Treatment Options for Dry Eyes

If you suffer from dry eyes, there are various ways to alleviate the symptoms and improve eye health.

Artificial Tears and Moisturizing Gels

A basic option is artificial tear fluids and moisturizing gels, which you can obtain as over-the-counter products at the pharmacy. They replace the missing tear fluid and ensure better wetting of the eye surface.

a collection of eye drops

However, such products can also contain preservatives that additionally irritate the eyes in the long run. Preservative-free products in single-dose containers or other preservative-free alternatives are better. When applying, be sure to observe good hygiene and avoid contact of the dropper tip with the eye to prevent contamination.

Changes in Lifestyle Habits

At least as important are changes in your lifestyle habits. Especially when working at a screen, you should take regular breaks and blink consciously to relieve your eyes. The 20-20-20 rule can help you with this: Every 20 minutes, look at a point at least 20 feet (about 6 meters) away for 20 seconds. This relaxes the eye muscles and gives the tear fluid time to spread evenly.

A humidifier can also help keep eyes moist – especially in winter when heating air dries out the mucous membranes. Also, make sure you have a sufficient distance from the computer monitor (at least 50 cm), glare-free lighting and an ergonomic sitting position. All of this relieves your eyes and prevents symptoms of digital eye strain.

Treatment of LPR

If you continue to suffer from dry eyes despite these measures and perhaps even have symptoms of LPR, it is advisable to specifically address the cause. I go into more detail on this topic in my guide to treating silent reflux (LPR).

Blinkr: An Innovative Blink Reminder App to Prevent Digital Vision Syndrome

As you have already learned, excessive screen work is one of the main risk factors for dry eyes. When we stare at a monitor for a long time, we often forget to blink, which dries out the eye surface. However, in many occupations or hobbies, it’s impossible to avoid computer screens. The medical term for the resulting symptoms, like dry eyes and eye strain, is computer vision syndrome.

Fortunately, there is now a clever solution to the digital eye strain part of dry eyes: Blinkr, an AI-powered blink reminder app.

What is Blinkr, and How Does it Work?

Blinkr is an innovative blink reminder that monitors your blinking frequency during computer screen work. The software uses your computer’s webcam and recognizes when you blink – and when you don’t – using a proprietary AI algorithm.

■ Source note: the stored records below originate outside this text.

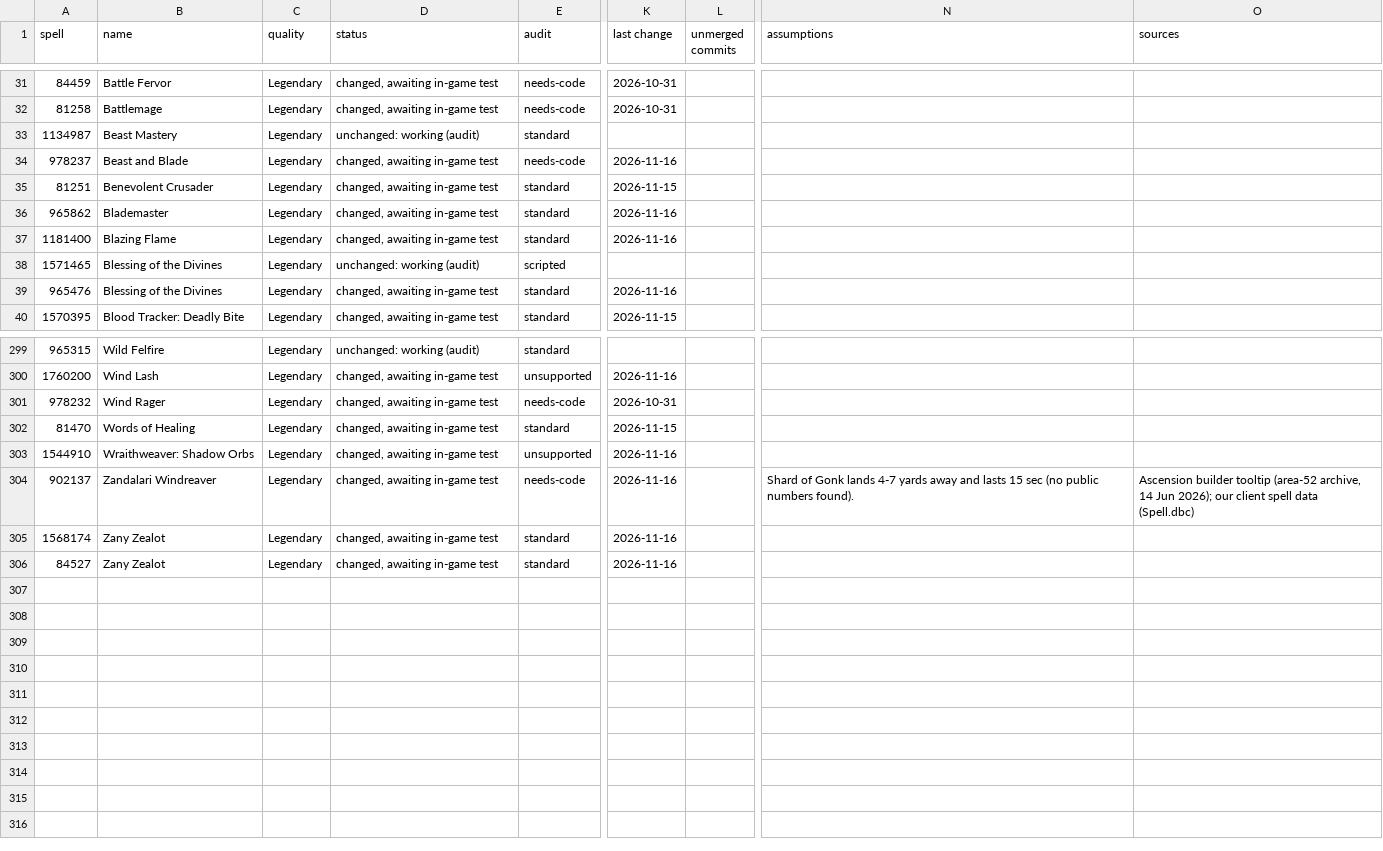
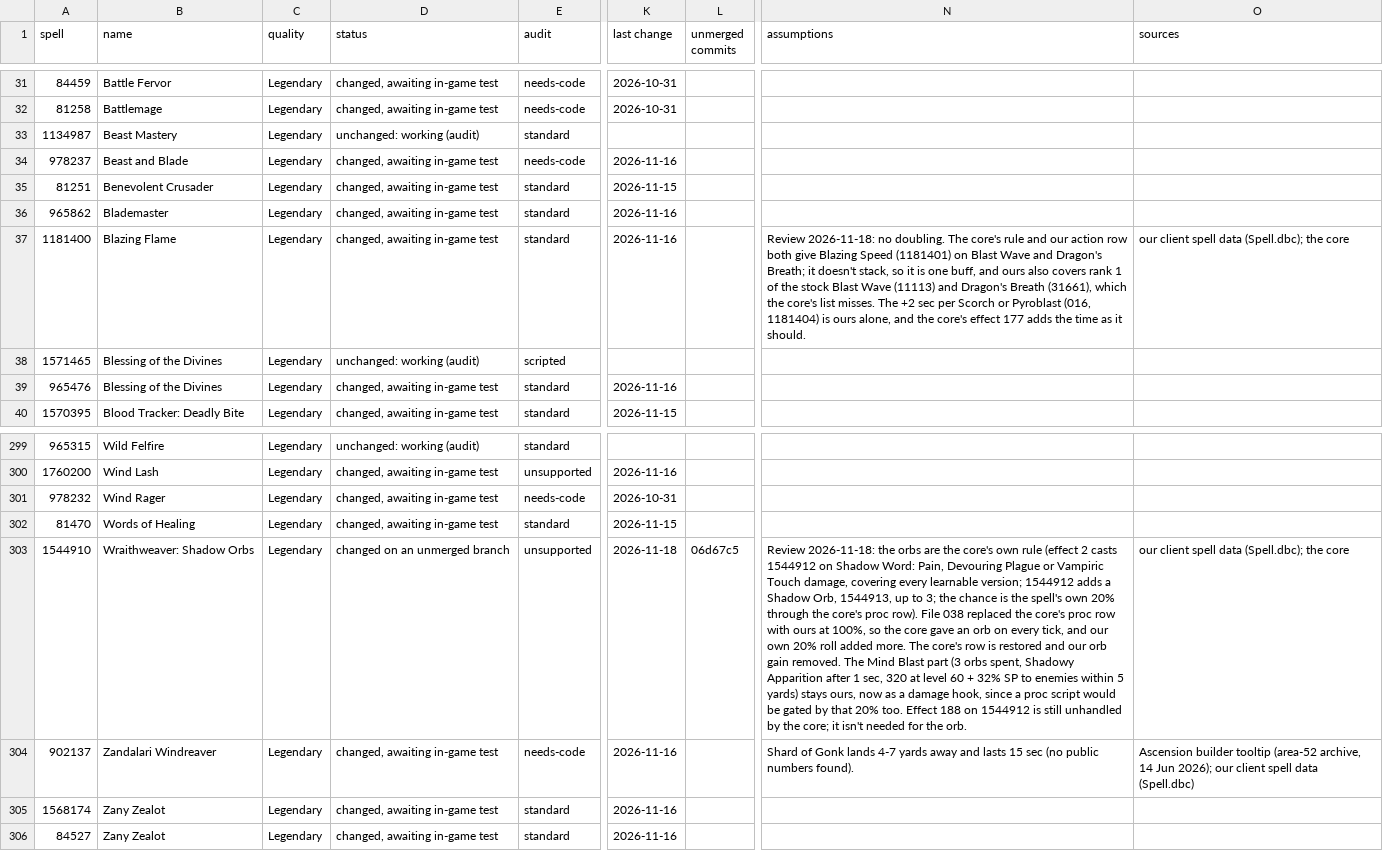
Before and after one commit to JaTynan/coa-wildcard-mystic, a CSV file: enchants/legendary-history.csv, drawn as a sheet; only a part is shown, gaps mark what is left out; the diff names each change by its address in the sheet, - before the commit and + after, or states it on an @@ line.

```diff
--- a/enchants/legendary-history.csv
+++ b/enchants/legendary-history.csv
-N37 (assumptions): (empty)
+N37 (assumptions): Review 2026-11-18: no doubling. The core's rule and our action row both give Blazing Speed (1181401) on Blast Wave and Dragon's Breath; it doesn't stack, so it is one buff, and ours also covers rank 1 of the stock Blast Wave (11113) and Dragon's Breath (31661), which the core's list misses. The +2 sec per Scorch or Pyroblast (016, 1181404) is ours alone, and the core's effect 177 adds the time as it should.
-O37 (sources): (empty)
+O37 (sources): our client spell data (Spell.dbc); the core
-D303 (status): changed, awaiting in-game test
+D303 (status): changed on an unmerged branch
-K303 (last change): 2026-11-16
+K303 (last change): 2026-11-18
-L303 (unmerged commits): (empty)
+L303 (unmerged commits): 06d67c5
-N303 (assumptions): (empty)
+N303 (assumptions): Review 2026-11-18: the orbs are the core's own rule (effect 2 casts 1544912 on Shadow Word: Pain, Devouring Plague or Vampiric Touch damage, covering every learnable version; 1544912 adds a Shadow Orb, 1544913, up to 3; the chance is the spell's own 20% through the core's proc row). File 038 replaced the core's proc row with ours at 100%, so the core gave an orb on every tick, and our own 20% roll added more. The core's row is restored and our orb gain removed. The Mind Blast part (3 orbs spent, Shadowy Apparition after 1 sec, 320 at level 60 + 32% SP to enemies within 5 yards) stays ours, now as a damage hook, since a proc script would be gated by that 20% too. Effect 188 on 1544912 is still unhandled by the core; it isn't needed for the orb.
-O303 (sources): (empty)
+O303 (sources): our client spell data (Spell.dbc); the core
```
Also changed, not shown: 2 other files.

If Blinkr detects that you haven’t blinked for a while, a gentle reminder appears on your computer screen. This disappears automatically as soon as you blink again. This way you are regularly reminded to blink without being pulled out of your concentration.

Over time, your brain gets used to blinking more often – even without the reminders. In a sense, you train your blink reflexes and do your eyes some good.

The Benefits of Using a Blink Reminder

Regular use of Blinkr offers many benefits for your eye health:

  • Reduction of digital eye strain and dry eyes during prolonged computer use
  • Promotion of healthy blinking habits
  • Improvement of overall eye comfort during long work or gaming sessions
  • Easy to use in the background without distracting you

Blinkr keeps an eye on your eyes so you can focus on what’s important – whether it’s work or your favorite game.

a blink reminder notification
The blink reminder you will see when you forget to blink

How to Use Blinkr

Using Blinkr is simple:

  1. Download the Blinkr app and install it on your computer.
  2. Make sure your webcam is connected and ready to use.
  3. Launch the app and adjust your camera so that your face is clearly visible.
  4. Let Blinkr run in the background while you work or play on the computer.
  5. The app reminds you to blink when you forget to for a while.

That’s all you need to do! Blinkr works unobtrusively in the background and protects your eyes without interrupting you.

You can download Blinkr here.